• [Image comparison data]
____
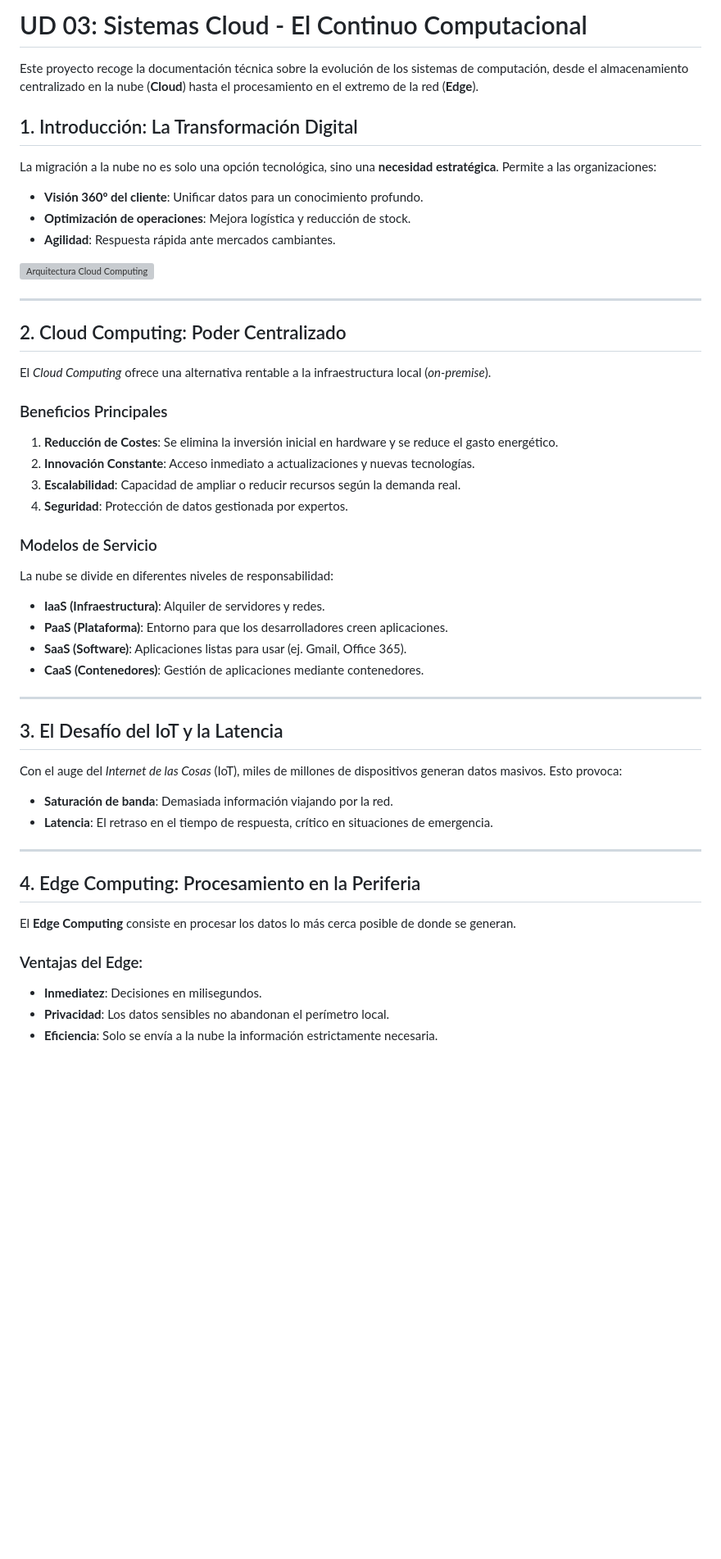
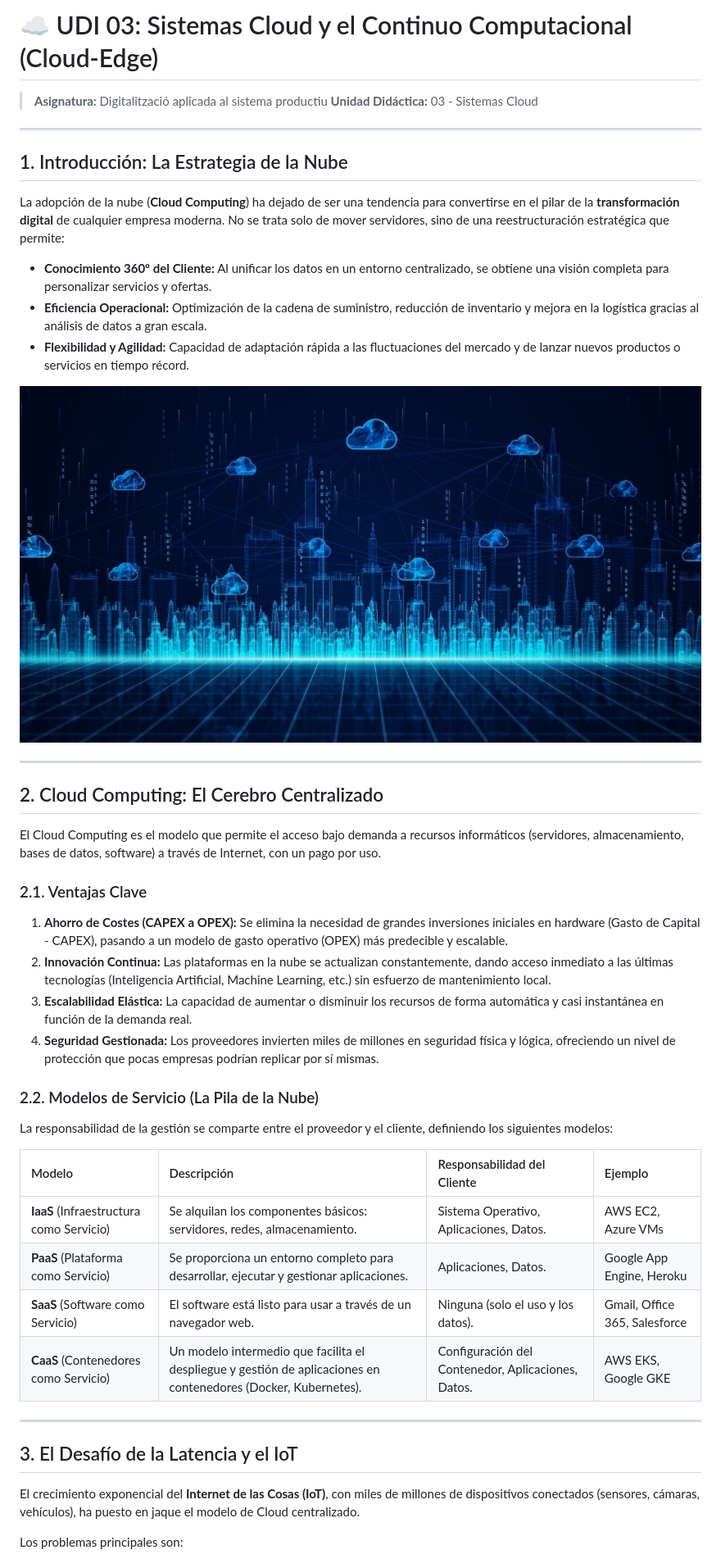
Before and after one commit to luciaar3/Digitalizacion, a Markdown page: sistemas_cloud/index.md, the part around the change printed below. Shown: that part at 82% size. GitHub-like rendering; pictures changed too: sistemas_cloud/img/1.jpg (added); blank space fills up the shorter version; grey boxes are pictures that could not be loaded.

Commit message:
terminar sistemas cloud

```diff
--- a/sistemas_cloud/index.md
+++ b/sistemas_cloud/index.md
@@ -1,53 +1,49 @@
-# UD 03: Sistemas Cloud - El Continuo Computacional
+# ☁️ UDI 03: Sistemas Cloud y el Continuo Computacional (Cloud-Edge)
 
-Este proyecto recoge la documentación técnica sobre la evolución de los sistemas de computación, desde el almacenamiento centralizado en la nube (**Cloud**) hasta el procesamiento en el extremo de la red (**Edge**).
-
-## 1. Introducción: La Transformación Digital
-La migración a la nube no es solo una opción tecnológica, sino una **necesidad estratégica**. Permite a las organizaciones:
-* **Visión 360º del cliente**: Unificar datos para un conocimiento profundo.
-* **Optimización de operaciones**: Mejora logística y reducción de stock.
-* **Agilidad**: Respuesta rápida ante mercados cambiantes.
-
-![Arquitectura Cloud Computing](./img/1.webp)
-
+> **Asignatura:** Digitalització aplicada al sistema productiu
+> **Unidad Didáctica:** 03 - Sistemas Cloud
 
 ---
 
-## 2. Cloud Computing: Poder Centralizado
+## 1. Introducción: La Estrategia de la Nube
 
-El *Cloud Computing* ofrece una alternativa rentable a la infraestructura local (*on-premise*).
+La adopción de la nube (**Cloud Computing**) ha dejado de ser una tendencia para convertirse en el pilar de la **transformación digital** de cualquier empresa moderna. No se trata solo de mover servidores, sino de una reestructuración estratégica que permite:
 
-### Beneficios Principales
-1. **Reducción de Costes**: Se elimina la inversión inicial en hardware y se reduce el gasto energético.
-2. **Innovación Constante**: Acceso inmediato a actualizaciones y nuevas tecnologías.
-3. **Escalabilidad**: Capacidad de ampliar o reducir recursos según la demanda real.
-4. **Seguridad**: Protección de datos gestionada por expertos.
+*   **Conocimiento 360º del Cliente:** Al unificar los datos en un entorno centralizado, se obtiene una visión completa para personalizar servicios y ofertas.
+*   **Eficiencia Operacional:** Optimización de la cadena de suministro, reducción de inventario y mejora en la logística gracias al análisis de datos a gran escala.
+*   **Flexibilidad y Agilidad:** Capacidad de adaptación rápida a las fluctuaciones del mercado y de lanzar nuevos productos o servicios en tiempo récord.
 
-### Modelos de Servicio
-La nube se divide en diferentes niveles de responsabilidad:
-* **IaaS (Infraestructura)**: Alquiler de servidores y redes.
-* **PaaS (Plataforma)**: Entorno para que los desarrolladores creen aplicaciones.
-* **SaaS (Software)**: Aplicaciones listas para usar (ej. Gmail, Office 365).
-* **CaaS (Contenedores)**: Gestión de aplicaciones mediante contenedores.
-
-
+![Arquitectura Cloud Computing](./img/1.jpg)
 
 ---
 
-## 3. El Desafío del IoT y la Latencia
+## 2. Cloud Computing: El Cerebro Centralizado
 
-Con el auge del *Internet de las Cosas* (IoT), miles de millones de dispositivos generan datos masivos. Esto provoca:
-* **Saturación de banda**: Demasiada información viajando por la red.
-* **Latencia**: El retraso en el tiempo de respuesta, crítico en situaciones de emergencia.
+El Cloud Computing es el modelo que permite el acceso bajo demanda a recursos informáticos (servidores, almacenamiento, bases de datos, software) a través de Internet, con un pago por uso.
+
+### 2.1. Ventajas Clave
+
+1.  **Ahorro de Costes (CAPEX a OPEX):** Se elimina la necesidad de grandes inversiones iniciales en hardware (Gasto de Capital - CAPEX), pasando a un modelo de gasto operativo (OPEX) más predecible y escalable.
+2.  **Innovación Continua:** Las plataformas en la nube se actualizan constantemente, dando acceso inmediato a las últimas tecnologías (Inteligencia Artificial, Machine Learning, etc.) sin esfuerzo de mantenimiento local.
+3.  **Escalabilidad Elástica:** La capacidad de aumentar o disminuir los recursos de forma automática y casi instantánea en función de la demanda real.
+4.  **Seguridad Gestionada:** Los proveedores invierten miles de millones en seguridad física y lógica, ofreciendo un nivel de protección que pocas empresas podrían replicar por sí mismas.
+
+### 2.2. Modelos de Servicio (La Pila de la Nube)
+
+La responsabilidad de la gestión se comparte entre el proveedor y el cliente, definiendo los siguientes modelos:
+
+| Modelo | Descripción | Responsabilidad del Cliente | Ejemplo |
+| :--- | :--- | :--- | :--- |
+| **IaaS** (Infraestructura como Servicio) | Se alquilan los componentes básicos: servidores, redes, almacenamiento. | Sistema Operativo, Aplicaciones, Datos. | AWS EC2, Azure VMs |
+| **PaaS** (Plataforma como Servicio) | Se proporciona un entorno completo para desarrollar, ejecutar y gestionar aplicaciones. | Aplicaciones, Datos. | Google App Engine, Heroku |
+| **SaaS** (Software como Servicio) | El software está listo para usar a través de un navegador web. | Ninguna (solo el uso y los datos). | Gmail, Office 365, Salesforce |
+| **CaaS** (Contenedores como Servicio) | Un modelo intermedio que facilita el despliegue y gestión de aplicaciones en contenedores (Docker, Kubernetes). | Configuración del Contenedor, Aplicaciones, Datos. | AWS EKS, Google GKE |
 
 ---
 
-## 4. Edge Computing: Procesamiento en la Periferia
+## 3. El Desafío de la Latencia y el IoT
 
-El **Edge Computing** consiste en procesar los datos lo más cerca posible de donde se generan.
+El crecimiento exponencial del **Internet de las Cosas (IoT)**, con miles de millones de dispositivos conectados (sensores, cámaras, vehículos), ha puesto en jaque el modelo de Cloud centralizado.
 
-### Ventajas del Edge:
-- **Inmediatez**: Decisiones en milisegundos.
-- **Privacidad**: Los datos sensibles no abandonan el perímetro local.
-- **Eficiencia**: Solo se envía a la nube la información estrictamente necesaria.
+Los problemas principales son:
 
```
Also changed, not shown: other parts of sistemas_cloud/index.md (+55 -19 lines), sistemas_cloud/img/3.jpg (added), 2 other files.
____
• [Instructions to follow] Where the string "almacenamiento" appears in a line of the entries above, return that line.

• [Solution]
-Este proyecto recoge la documentación técnica sobre la evolución de los sistemas de computación, desde el almacenamiento centralizado en la nube (**Cloud**) hasta el procesamiento en el extremo de la red (**Edge**).
+El Cloud Computing es el modelo que permite el acceso bajo demanda a recursos informáticos (servidores, almacenamiento, bases de datos, software) a través de Internet, con un pago por uso.
+| **IaaS** (Infraestructura como Servicio) | Se alquilan los componentes básicos: servidores, redes, almacenamiento. | Sistema Operativo, Aplicaciones, Datos. | AWS EC2, Azure VMs |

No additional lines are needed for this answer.